What you need to do: Below are some records; write them all out again exactly.

━━━ Recorded data

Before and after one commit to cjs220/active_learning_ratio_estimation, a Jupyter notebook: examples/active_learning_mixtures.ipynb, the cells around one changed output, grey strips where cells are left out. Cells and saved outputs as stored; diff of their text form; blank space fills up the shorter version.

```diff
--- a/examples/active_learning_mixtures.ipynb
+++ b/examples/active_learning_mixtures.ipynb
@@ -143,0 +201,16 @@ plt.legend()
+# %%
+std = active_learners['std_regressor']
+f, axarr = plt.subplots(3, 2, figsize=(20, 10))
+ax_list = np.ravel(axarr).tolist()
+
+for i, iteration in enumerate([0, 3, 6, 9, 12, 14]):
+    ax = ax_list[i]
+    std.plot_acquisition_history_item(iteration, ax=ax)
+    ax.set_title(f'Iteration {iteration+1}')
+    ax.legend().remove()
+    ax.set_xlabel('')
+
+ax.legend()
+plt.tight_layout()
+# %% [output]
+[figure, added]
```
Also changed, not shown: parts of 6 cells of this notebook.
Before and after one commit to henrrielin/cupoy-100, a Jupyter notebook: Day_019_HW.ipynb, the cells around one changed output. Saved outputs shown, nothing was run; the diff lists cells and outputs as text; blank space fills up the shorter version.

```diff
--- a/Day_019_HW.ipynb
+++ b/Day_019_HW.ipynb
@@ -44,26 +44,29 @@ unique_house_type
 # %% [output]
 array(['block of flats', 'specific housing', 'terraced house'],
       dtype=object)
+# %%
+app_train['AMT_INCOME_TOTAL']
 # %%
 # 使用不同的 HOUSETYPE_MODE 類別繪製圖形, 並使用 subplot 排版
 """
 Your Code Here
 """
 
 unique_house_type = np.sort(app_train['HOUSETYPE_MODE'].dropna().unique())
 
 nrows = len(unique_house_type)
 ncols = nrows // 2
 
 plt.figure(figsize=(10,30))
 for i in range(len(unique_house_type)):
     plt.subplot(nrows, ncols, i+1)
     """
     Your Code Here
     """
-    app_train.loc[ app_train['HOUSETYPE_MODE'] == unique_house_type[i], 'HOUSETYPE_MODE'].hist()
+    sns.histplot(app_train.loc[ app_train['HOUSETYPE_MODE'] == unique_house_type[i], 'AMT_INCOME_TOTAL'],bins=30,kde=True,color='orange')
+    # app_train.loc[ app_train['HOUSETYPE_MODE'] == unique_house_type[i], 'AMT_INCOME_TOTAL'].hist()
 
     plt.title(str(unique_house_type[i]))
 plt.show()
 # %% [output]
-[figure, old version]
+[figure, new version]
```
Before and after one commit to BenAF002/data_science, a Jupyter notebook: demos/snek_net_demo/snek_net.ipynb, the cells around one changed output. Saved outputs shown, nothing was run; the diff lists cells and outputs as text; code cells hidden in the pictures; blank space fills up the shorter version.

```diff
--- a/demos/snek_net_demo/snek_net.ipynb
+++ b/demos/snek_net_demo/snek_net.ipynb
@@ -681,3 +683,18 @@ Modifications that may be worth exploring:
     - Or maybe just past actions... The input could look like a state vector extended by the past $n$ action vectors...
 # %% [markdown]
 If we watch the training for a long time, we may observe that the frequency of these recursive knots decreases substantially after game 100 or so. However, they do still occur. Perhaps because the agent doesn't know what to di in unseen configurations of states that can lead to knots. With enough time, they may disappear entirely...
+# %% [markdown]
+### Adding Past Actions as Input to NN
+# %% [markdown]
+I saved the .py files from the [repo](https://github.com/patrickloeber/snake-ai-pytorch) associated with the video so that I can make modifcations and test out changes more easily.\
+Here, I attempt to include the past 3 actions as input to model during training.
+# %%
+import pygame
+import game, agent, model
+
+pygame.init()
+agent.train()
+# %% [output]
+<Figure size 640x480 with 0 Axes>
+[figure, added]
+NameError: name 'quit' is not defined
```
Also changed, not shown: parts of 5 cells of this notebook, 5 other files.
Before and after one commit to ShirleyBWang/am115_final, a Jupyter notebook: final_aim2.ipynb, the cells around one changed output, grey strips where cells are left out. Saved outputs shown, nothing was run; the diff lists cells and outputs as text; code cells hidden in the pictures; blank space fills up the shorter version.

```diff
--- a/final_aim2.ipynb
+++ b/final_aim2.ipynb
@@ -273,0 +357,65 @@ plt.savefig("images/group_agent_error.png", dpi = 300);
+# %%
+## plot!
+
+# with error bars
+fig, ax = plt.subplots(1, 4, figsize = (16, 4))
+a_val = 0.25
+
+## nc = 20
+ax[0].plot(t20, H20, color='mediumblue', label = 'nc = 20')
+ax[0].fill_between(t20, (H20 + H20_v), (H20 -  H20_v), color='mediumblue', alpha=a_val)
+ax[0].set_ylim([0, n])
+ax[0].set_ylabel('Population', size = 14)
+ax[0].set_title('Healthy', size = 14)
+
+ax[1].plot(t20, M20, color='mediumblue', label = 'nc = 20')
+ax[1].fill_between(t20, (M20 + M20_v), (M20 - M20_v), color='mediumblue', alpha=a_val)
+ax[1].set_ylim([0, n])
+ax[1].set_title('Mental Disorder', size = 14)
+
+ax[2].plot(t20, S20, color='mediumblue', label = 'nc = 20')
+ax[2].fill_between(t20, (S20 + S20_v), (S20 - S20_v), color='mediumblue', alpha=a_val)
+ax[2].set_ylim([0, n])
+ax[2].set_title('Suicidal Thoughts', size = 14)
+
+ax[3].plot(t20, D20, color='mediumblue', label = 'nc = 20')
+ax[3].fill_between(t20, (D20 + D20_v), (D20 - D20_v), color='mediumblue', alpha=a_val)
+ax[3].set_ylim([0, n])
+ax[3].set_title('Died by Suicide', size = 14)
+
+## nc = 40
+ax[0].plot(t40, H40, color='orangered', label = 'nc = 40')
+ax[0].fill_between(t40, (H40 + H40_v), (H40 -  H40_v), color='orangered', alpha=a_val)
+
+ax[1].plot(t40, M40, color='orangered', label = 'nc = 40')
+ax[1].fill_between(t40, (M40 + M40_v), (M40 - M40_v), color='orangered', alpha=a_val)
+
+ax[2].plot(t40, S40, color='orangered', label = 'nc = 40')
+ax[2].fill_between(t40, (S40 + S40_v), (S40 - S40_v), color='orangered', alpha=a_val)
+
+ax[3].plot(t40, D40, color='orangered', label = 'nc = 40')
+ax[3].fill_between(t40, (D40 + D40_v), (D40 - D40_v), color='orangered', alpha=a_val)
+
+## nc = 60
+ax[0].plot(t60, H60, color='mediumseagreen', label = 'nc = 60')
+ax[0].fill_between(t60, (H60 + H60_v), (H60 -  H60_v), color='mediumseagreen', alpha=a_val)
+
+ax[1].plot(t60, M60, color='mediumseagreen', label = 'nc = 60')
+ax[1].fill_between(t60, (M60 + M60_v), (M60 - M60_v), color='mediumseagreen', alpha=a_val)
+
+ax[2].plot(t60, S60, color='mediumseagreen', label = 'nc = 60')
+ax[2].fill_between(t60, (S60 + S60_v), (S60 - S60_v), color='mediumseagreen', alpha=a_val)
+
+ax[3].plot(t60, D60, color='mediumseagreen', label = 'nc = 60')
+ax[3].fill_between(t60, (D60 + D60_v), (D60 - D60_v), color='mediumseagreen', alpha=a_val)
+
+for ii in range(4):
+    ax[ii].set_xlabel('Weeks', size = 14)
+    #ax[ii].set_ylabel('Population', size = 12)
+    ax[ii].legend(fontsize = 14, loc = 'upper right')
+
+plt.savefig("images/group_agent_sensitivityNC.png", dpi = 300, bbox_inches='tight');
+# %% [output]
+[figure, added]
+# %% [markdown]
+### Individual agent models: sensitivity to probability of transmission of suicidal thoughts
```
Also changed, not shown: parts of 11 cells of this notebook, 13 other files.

━━━━━━

Exercise response:
Before and after one commit to cjs220/active_learning_ratio_estimation, a Jupyter notebook: examples/active_learning_mixtures.ipynb, the cells around one changed output, grey strips where cells are left out. Cells and saved outputs as stored; diff of their text form; blank space fills up the shorter version.

```diff
--- a/examples/active_learning_mixtures.ipynb
+++ b/examples/active_learning_mixtures.ipynb
@@ -143,0 +201,16 @@ plt.legend()
+# %%
+std = active_learners['std_regressor']
+f, axarr = plt.subplots(3, 2, figsize=(20, 10))
+ax_list = np.ravel(axarr).tolist()
+
+for i, iteration in enumerate([0, 3, 6, 9, 12, 14]):
+    ax = ax_list[i]
+    std.plot_acquisition_history_item(iteration, ax=ax)
+    ax.set_title(f'Iteration {iteration+1}')
+    ax.legend().remove()
+    ax.set_xlabel('')
+
+ax.legend()
+plt.tight_layout()
+# %% [output]
+[figure, added]
```
Also changed, not shown: parts of 6 cells of this notebook.
Before and after one commit to henrrielin/cupoy-100, a Jupyter notebook: Day_019_HW.ipynb, the cells around one changed output. Saved outputs shown, nothing was run; the diff lists cells and outputs as text; blank space fills up the shorter version.

```diff
--- a/Day_019_HW.ipynb
+++ b/Day_019_HW.ipynb
@@ -44,26 +44,29 @@ unique_house_type
 # %% [output]
 array(['block of flats', 'specific housing', 'terraced house'],
       dtype=object)
+# %%
+app_train['AMT_INCOME_TOTAL']
 # %%
 # 使用不同的 HOUSETYPE_MODE 類別繪製圖形, 並使用 subplot 排版
 """
 Your Code Here
 """
 
 unique_house_type = np.sort(app_train['HOUSETYPE_MODE'].dropna().unique())
 
 nrows = len(unique_house_type)
 ncols = nrows // 2
 
 plt.figure(figsize=(10,30))
 for i in range(len(unique_house_type)):
     plt.subplot(nrows, ncols, i+1)
     """
     Your Code Here
     """
-    app_train.loc[ app_train['HOUSETYPE_MODE'] == unique_house_type[i], 'HOUSETYPE_MODE'].hist()
+    sns.histplot(app_train.loc[ app_train['HOUSETYPE_MODE'] == unique_house_type[i], 'AMT_INCOME_TOTAL'],bins=30,kde=True,color='orange')
+    # app_train.loc[ app_train['HOUSETYPE_MODE'] == unique_house_type[i], 'AMT_INCOME_TOTAL'].hist()
 
     plt.title(str(unique_house_type[i]))
 plt.show()
 # %% [output]
-[figure, old version]
+[figure, new version]
```
Before and after one commit to BenAF002/data_science, a Jupyter notebook: demos/snek_net_demo/snek_net.ipynb, the cells around one changed output. Saved outputs shown, nothing was run; the diff lists cells and outputs as text; code cells hidden in the pictures; blank space fills up the shorter version.

```diff
--- a/demos/snek_net_demo/snek_net.ipynb
+++ b/demos/snek_net_demo/snek_net.ipynb
@@ -681,3 +683,18 @@ Modifications that may be worth exploring:
     - Or maybe just past actions... The input could look like a state vector extended by the past $n$ action vectors...
 # %% [markdown]
 If we watch the training for a long time, we may observe that the frequency of these recursive knots decreases substantially after game 100 or so. However, they do still occur. Perhaps because the agent doesn't know what to di in unseen configurations of states that can lead to knots. With enough time, they may disappear entirely...
+# %% [markdown]
+### Adding Past Actions as Input to NN
+# %% [markdown]
+I saved the .py files from the [repo](https://github.com/patrickloeber/snake-ai-pytorch) associated with the video so that I can make modifcations and test out changes more easily.\
+Here, I attempt to include the past 3 actions as input to model during training.
+# %%
+import pygame
+import game, agent, model
+
+pygame.init()
+agent.train()
+# %% [output]
+<Figure size 640x480 with 0 Axes>
+[figure, added]
+NameError: name 'quit' is not defined
```
Also changed, not shown: parts of 5 cells of this notebook, 5 other files.
Before and after one commit to ShirleyBWang/am115_final, a Jupyter notebook: final_aim2.ipynb, the cells around one changed output, grey strips where cells are left out. Saved outputs shown, nothing was run; the diff lists cells and outputs as text; code cells hidden in the pictures; blank space fills up the shorter version.

```diff
--- a/final_aim2.ipynb
+++ b/final_aim2.ipynb
@@ -273,0 +357,65 @@ plt.savefig("images/group_agent_error.png", dpi = 300);
+# %%
+## plot!
+
+# with error bars
+fig, ax = plt.subplots(1, 4, figsize = (16, 4))
+a_val = 0.25
+
+## nc = 20
+ax[0].plot(t20, H20, color='mediumblue', label = 'nc = 20')
+ax[0].fill_between(t20, (H20 + H20_v), (H20 -  H20_v), color='mediumblue', alpha=a_val)
+ax[0].set_ylim([0, n])
+ax[0].set_ylabel('Population', size = 14)
+ax[0].set_title('Healthy', size = 14)
+
+ax[1].plot(t20, M20, color='mediumblue', label = 'nc = 20')
+ax[1].fill_between(t20, (M20 + M20_v), (M20 - M20_v), color='mediumblue', alpha=a_val)
+ax[1].set_ylim([0, n])
+ax[1].set_title('Mental Disorder', size = 14)
+
+ax[2].plot(t20, S20, color='mediumblue', label = 'nc = 20')
+ax[2].fill_between(t20, (S20 + S20_v), (S20 - S20_v), color='mediumblue', alpha=a_val)
+ax[2].set_ylim([0, n])
+ax[2].set_title('Suicidal Thoughts', size = 14)
+
+ax[3].plot(t20, D20, color='mediumblue', label = 'nc = 20')
+ax[3].fill_between(t20, (D20 + D20_v), (D20 - D20_v), color='mediumblue', alpha=a_val)
+ax[3].set_ylim([0, n])
+ax[3].set_title('Died by Suicide', size = 14)
+
+## nc = 40
+ax[0].plot(t40, H40, color='orangered', label = 'nc = 40')
+ax[0].fill_between(t40, (H40 + H40_v), (H40 -  H40_v), color='orangered', alpha=a_val)
+
+ax[1].plot(t40, M40, color='orangered', label = 'nc = 40')
+ax[1].fill_between(t40, (M40 + M40_v), (M40 - M40_v), color='orangered', alpha=a_val)
+
+ax[2].plot(t40, S40, color='orangered', label = 'nc = 40')
+ax[2].fill_between(t40, (S40 + S40_v), (S40 - S40_v), color='orangered', alpha=a_val)
+
+ax[3].plot(t40, D40, color='orangered', label = 'nc = 40')
+ax[3].fill_between(t40, (D40 + D40_v), (D40 - D40_v), color='orangered', alpha=a_val)
+
+## nc = 60
+ax[0].plot(t60, H60, color='mediumseagreen', label = 'nc = 60')
+ax[0].fill_between(t60, (H60 + H60_v), (H60 -  H60_v), color='mediumseagreen', alpha=a_val)
+
+ax[1].plot(t60, M60, color='mediumseagreen', label = 'nc = 60')
+ax[1].fill_between(t60, (M60 + M60_v), (M60 - M60_v), color='mediumseagreen', alpha=a_val)
+
+ax[2].plot(t60, S60, color='mediumseagreen', label = 'nc = 60')
+ax[2].fill_between(t60, (S60 + S60_v), (S60 - S60_v), color='mediumseagreen', alpha=a_val)
+
+ax[3].plot(t60, D60, color='mediumseagreen', label = 'nc = 60')
+ax[3].fill_between(t60, (D60 + D60_v), (D60 - D60_v), color='mediumseagreen', alpha=a_val)
+
+for ii in range(4):
+    ax[ii].set_xlabel('Weeks', size = 14)
+    #ax[ii].set_ylabel('Population', size = 12)
+    ax[ii].legend(fontsize = 14, loc = 'upper right')
+
+plt.savefig("images/group_agent_sensitivityNC.png", dpi = 300, bbox_inches='tight');
+# %% [output]
+[figure, added]
+# %% [markdown]
+### Individual agent models: sensitivity to probability of transmission of suicidal thoughts
```
Also changed, not shown: parts of 11 cells of this notebook, 13 other files.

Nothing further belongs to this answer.